START The data

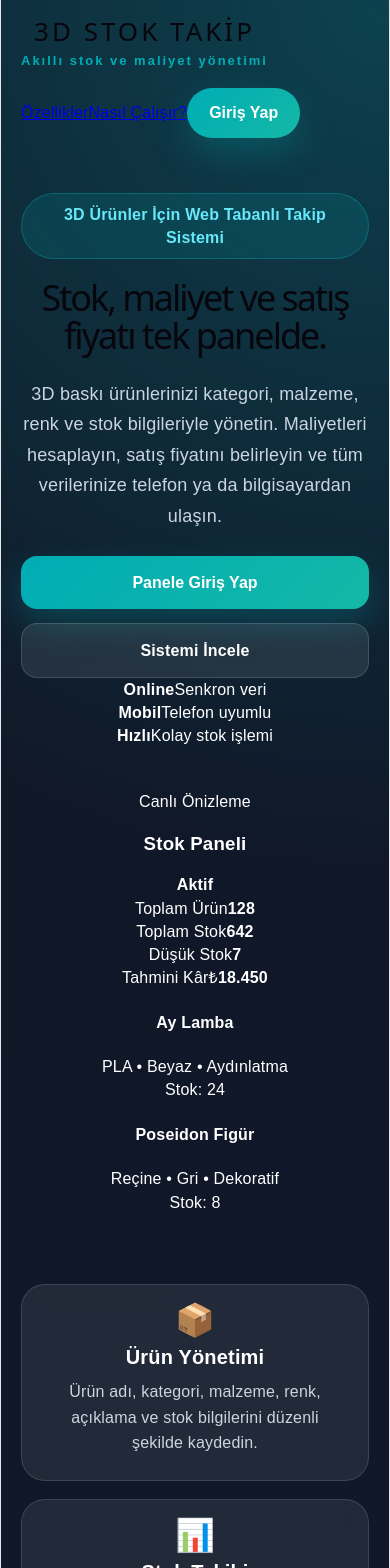
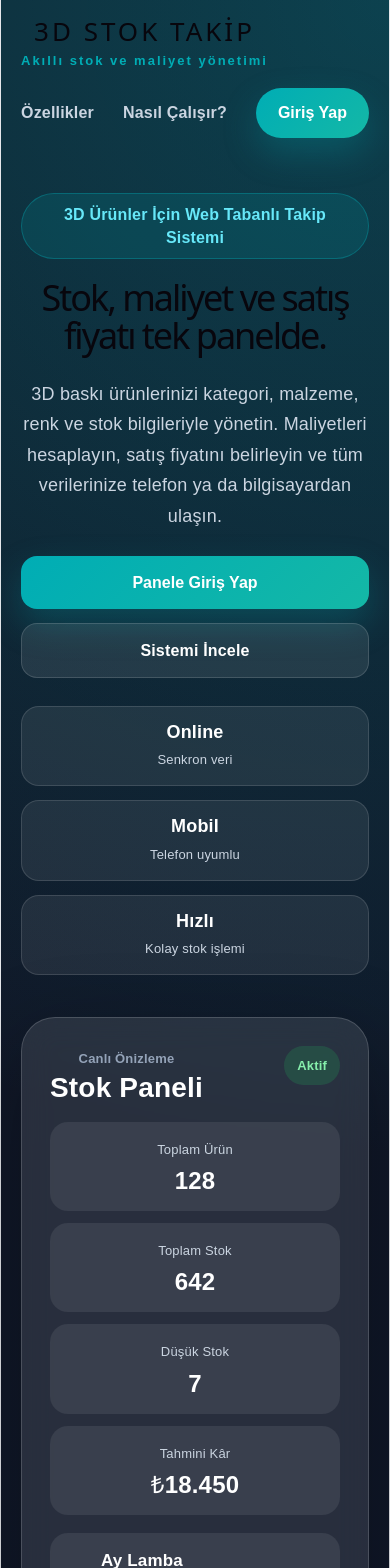
Before and after one commit to emir2-scu/NuveraStockWebApp, a React (Vite) app: page / in a window 390 px wide. Shown: the top 1568 px of the page. Built offline with nearby package versions, Linux system fonts and the light colour scheme.

Commit message:
Add professional landing styles

```diff
--- a/src/App.css
+++ b/src/App.css
@@ -1025,4 +1025,392 @@ select:focus {
     text-align: center;
   }
 }
+/* PROFESSIONAL LANDING PAGE */
+
+.landing-page {
+  min-height: 100vh;
+  background:
+    radial-gradient(circle at top right, rgba(0, 173, 181, 0.28), transparent 34%),
+    linear-gradient(135deg, #111827, #0f172a);
+  color: white;
+  padding: 28px;
 }
+
+.landing-header {
+  max-width: 1180px;
+  margin: 0 auto;
+  display: flex;
+  align-items: center;
+  justify-content: space-between;
+}
+
+.landing-logo h1 {
+  margin: 0;
+  font-size: 26px;
+  letter-spacing: 3px;
+}
+
+.landing-logo span {
+  display: block;
+  margin-top: 6px;
+  color: #00adb5;
+  font-weight: 800;
+  letter-spacing: 2px;
+  font-size: 13px;
+}
+
+.landing-nav {
+  display: flex;
+  align-items: center;
+  gap: 18px;
+}
+
+.landing-nav a {
+  color: #cbd5e1;
+  text-decoration: none;
+  font-weight: 800;
+}
+
+.landing-nav a:hover {
+  color: white;
+}
+
+.landing-nav button {
+  border: 0;
+  background: linear-gradient(135deg, #00adb5, #14b8a6);
+  color: white;
+  padding: 13px 22px;
+  border-radius: 999px;
+  font-weight: 900;
+  cursor: pointer;
+  box-shadow: 0 15px 35px rgba(0, 173, 181, 0.25);
+}
+
+.hero-section {
+  max-width: 1180px;
+  margin: 90px auto 70px;
+  display: grid;
+  grid-template-columns: 1.2fr 0.8fr;
+  gap: 42px;
+  align-items: center;
+}
+
+.hero-badge {
+  display: inline-block;
+  background: rgba(0, 173, 181, 0.15);
+  border: 1px solid rgba(0, 173, 181, 0.35);
+  color: #67e8f9;
+  padding: 9px 14px;
+  border-radius: 999px;
+  font-weight: 900;
+  margin-bottom: 20px;
+}
+
+.hero-text h2 {
+  margin: 0;
+  font-size: 58px;
+  line-height: 1.05;
+  letter-spacing: -2px;
+}
+
+.hero-text p {
+  color: #cbd5e1;
+  font-size: 18px;
+  line-height: 1.7;
+  max-width: 620px;
+  margin: 24px 0;
+}
+
+.hero-buttons {
+  display: flex;
+  gap: 14px;
+  flex-wrap: wrap;
+}
+
+.hero-buttons button,
+.hero-buttons a {
+  border: 0;
+  text-decoration: none;
+  padding: 15px 22px;
+  border-radius: 16px;
+  font-weight: 900;
+  cursor: pointer;
+}
+
+.hero-buttons button {
+  background: linear-gradient(135deg, #00adb5, #14b8a6);
+  color: white;
+  box-shadow: 0 15px 35px rgba(0, 173, 181, 0.25);
+}
+
+.hero-buttons a {
+  background: rgba(255, 255, 255, 0.09);
+  color: white;
+  border: 1px solid rgba(255, 255, 255, 0.14);
+}
+
+.hero-mini-stats {
+  display: flex;
+  gap: 14px;
+  margin-top: 28px;
+  flex-wrap: wrap;
+}
+
+.hero-mini-stats div {
+  background: rgba(255, 255, 255, 0.08);
+  border: 1px solid rgba(255, 255, 255, 0.13);
+  border-radius: 18px;
+  padding: 14px 18px;
+  min-width: 130px;
+}
+
+.hero-mini-stats strong {
+  display: block;
+  color: white;
+  font-size: 18px;
+}
+
+.hero-mini-stats span {
+  display: block;
+  color: #cbd5e1;
+  font-size: 13px;
+  margin-top: 4px;
+}
+
+.hero-dashboard {
+  background: rgba(255, 255, 255, 0.1);
+  border: 1px solid rgba(255, 255, 255, 0.16);
+  border-radius: 34px;
+  padding: 28px;
+  backdrop-filter: blur(16px);
+  box-shadow: 0 30px 90px rgba(0, 0, 0, 0.32);
+}
+
+.dashboard-top {
+  display: flex;
+  justify-content: space-between;
+  align-items: flex-start;
+  margin-bottom: 22px;
+}
+
+.dashboard-top span {
+  color: #94a3b8;
+  font-weight: 800;
+  font-size: 13px;
+}
+
+.dashboard-top h3 {
+  margin: 6px 0 0;
+  font-size: 28px;
+}
+
+.dashboard-top strong {
+  background: rgba(34, 197, 94, 0.18);
+  color: #86efac;
+  padding: 8px 13px;
+  border-radius: 999px;
+  font-size: 13px;
+}
+
+.dashboard-grid {
+  display: grid;
+  grid-template-columns: repeat(2, 1fr);
+  gap: 12px;
+  margin-bottom: 18px;
+}
+
+.dashboard-grid div {
+  background: rgba(255, 255, 255, 0.08);
+  border-radius: 18px;
+  padding: 16px;
+}
+
+.dashboard-grid span {
+  display: block;
+  color: #cbd5e1;
+  font-size: 13px;
+  margin-bottom: 8px;
+}
+
+.dashboard-grid strong {
+  font-size: 24px;
+}
+
+.dashboard-product {
+  background: rgba(255, 255, 255, 0.08);
+  border-radius: 18px;
+  padding: 16px;
+  display: flex;
+  justify-content: space-between;
+  gap: 14px;
+  margin-top: 12px;
+  align-items: center;
+}
+
+.dashboard-product h4 {
+  margin: 0;
+  font-size: 17px;
+}
+
+.dashboard-product p {
+  margin: 6px 0 0;
+  color: #cbd5e1;
+  font-size: 13px;
+}
+
+.dashboard-product span {
+  background: linear-gradient(135deg, #00adb5, #14b8a6);
+  padding: 7px 11px;
+  border-radius: 999px;
+  font-weight: 900;
+  white-space: nowrap;
+  font-size: 13px;
+}
+
+.features-section {
+  max-width: 1180px;
+  margin: 0 auto 50px;
+  display: grid;
+  grid-template-columns: repeat(4, 1fr);
+  gap: 18px;
+}
+
+.feature-card {
+  background: rgba(255, 255, 255, 0.08);
+  border: 1px solid rgba(255, 255, 255, 0.13);
+  border-radius: 24px;
+  padding: 24px;
+  backdrop-filter: blur(10px);
+}
+
+.feature-card div {
+  font-size: 32px;
+  margin-bottom: 14px;
+}
+
+.feature-card h3 {
+  margin: 0 0 10px;
+  font-size: 20px;
+}
+
+.feature-card p {
+  margin: 0;
+  color: #cbd5e1;
+  line-height: 1.6;
+}
+
+.workflow-section {
+  max-width: 1180px;
+  margin: 28px auto 70px;
+  display: grid;
+  grid-template-columns: repeat(3, 1fr);
+  gap: 18px;
+}
+
+.workflow-section div {
+  background: rgba(255, 255, 255, 0.08);
+  border: 1px solid rgba(255, 255, 255, 0.13);
+  border-radius: 24px;
+  padding: 24px;
+}
+
+.workflow-section span {
+  color: #67e8f9;
+  font-weight: 900;
+  letter-spacing: 2px;
+}
+
+.workflow-section h3 {
+  margin: 12px 0 8px;
+  font-size: 22px;
+}
+
+.workflow-section p {
+  margin: 0;
+  color: #cbd5e1;
+  line-height: 1.6;
+}
+
+.back-to-landing {
+  width: 100%;
+  border: 0;
+  background: #f1f5f9;
+  color: #111827;
+  border-radius: 14px;
+  padding: 12px;
+  font-weight: 800;
+  cursor: pointer;
+  margin-bottom: 14px;
+}
+
+.back-to-landing:hover {
+  background: #e2e8f0;
+}
+
+@media (max-width: 900px) {
+  .hero-section {
+    grid-template-columns: 1fr;
+    margin-top: 55px;
+  }
+
+  .hero-text h2 {
+    font-size: 42px;
+  }
+
+  .features-section {
+    grid-template-columns: repeat(2, 1fr);
+  }
+
+  .workflow-section {
+    grid-template-columns: 1fr;
+  }
+
+  .landing-nav {
+    width: 100%;
+    justify-content: space-between;
+    flex-wrap: wrap;
+  }
+}
+
+@media (max-width: 560px) {
+  .landing-page {
+    padding: 20px;
+  }
+
+  .landing-header {
+    align-items: flex-start;
+    gap: 16px;
+    flex-direction: column;
+  }
+
+  .hero-text h2 {
+    font-size: 36px;
+  }
+
+  .features-section {
+    grid-template-columns: 1fr;
+  }
+
+  .hero-buttons {
+    flex-direction: column;
+  }
+
+  .hero-buttons button,
+  .hero-buttons a {
+    text-align: center;
+  }
+
+  .dashboard-grid {
+    grid-template-columns: 1fr;
+  }
+
+  .dashboard-product {
+    flex-direction: column;
+    align-items: flex-start;
+  }
+
+  .hero-mini-stats {
+    flex-direction: column;
+  }
+}
+}
```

END The data

Problem to work on: Every line that holds the string "section" must be copied from the records above.

Problem solution:
+.hero-section {
+.features-section {
+.workflow-section {
+.workflow-section div {
+.workflow-section span {
+.workflow-section h3 {
+.workflow-section p {
+  .hero-section {
+  .features-section {
+  .workflow-section {
+  .features-section {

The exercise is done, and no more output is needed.